Being a writer, Henry looked for metaphors. After talking about cultivating beans, he listed the virtues he wanted to cultivate: “sincerity, truth, simplicity, faith, innocence, and the like…”
This informal list tells us something about Henry. Notice he doesn’t list compassion, generosity, kindness, forgiveness, etc. Not that he didn’t believe in those things or that they weren’t important to him on some level, but his moral emphasis is on the self. His highest values (or at least the first come to his mind) are those that have to do with personal integrity. Walden is primarily a book about how you live with yourself, inside your own skull, and how you view the world. Though Henry’s ideas have implications for how you treat others, that’s not really is focus. If you want to learn how to get along with others, Walden isn’t the best place to look for answers.

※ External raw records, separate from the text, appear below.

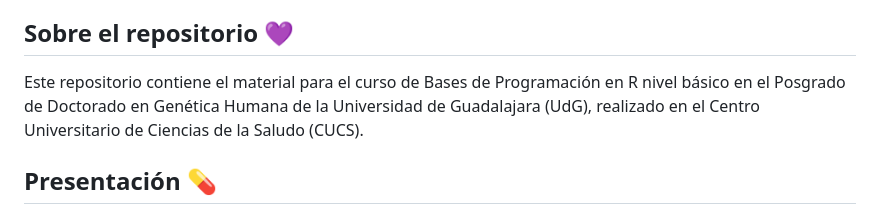
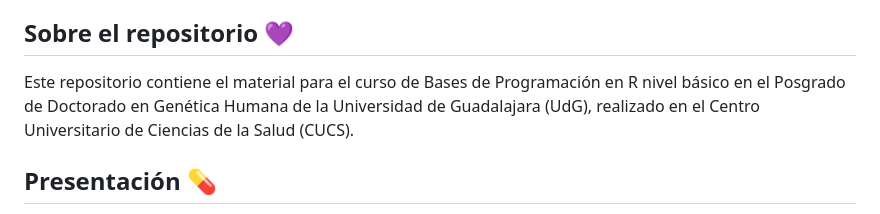
Before and after one commit to EveliaCoss/Curso_ProgramacionR_CUCS_Oct2023, a Markdown page: README.md, the part around the change. Drawn GitHub-style.

```diff
--- a/README.md
+++ b/README.md
@@ -7,7 +7,7 @@ Curso de Programación nivel básico para estudiantes del Centro Universitario d
 
 ## Sobre el repositorio 💜
 
-Este repositorio contiene el material para el curso de Bases de Programación en R nivel básico en el Posgrado de Doctorado en Genética Humana de la Universidad de Guadalajara (UdG), realizado en el Centro Universitario de Ciencias de la Saludo (CUCS).
+Este repositorio contiene el material para el curso de Bases de Programación en R nivel básico en el Posgrado de Doctorado en Genética Humana de la Universidad de Guadalajara (UdG), realizado en el Centro Universitario de Ciencias de la Salud (CUCS).
 
 ## Presentación 💊
 
```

In saying that that I’m not demeaning the book or its author. No book can be all things to all people, and no author can be an expert in all areas. This list here, I think, encapsulates something about who Henry was and the ways in which he is or is not going to be helpful to us as readers. He can come off as pretty self-centered times, and you could say that Walden is a self-centered book. That was Henry starting point. If I interpret him correctly, I think he felt you had to get that right first — who you are, what you really value, what’s at the core of life after you strip everything else away — before you can make sense of anything else.
And if you’re of an introverted, contemplative temperament, that probably makes a lot of sense to you.
(About “A Year in Walden”)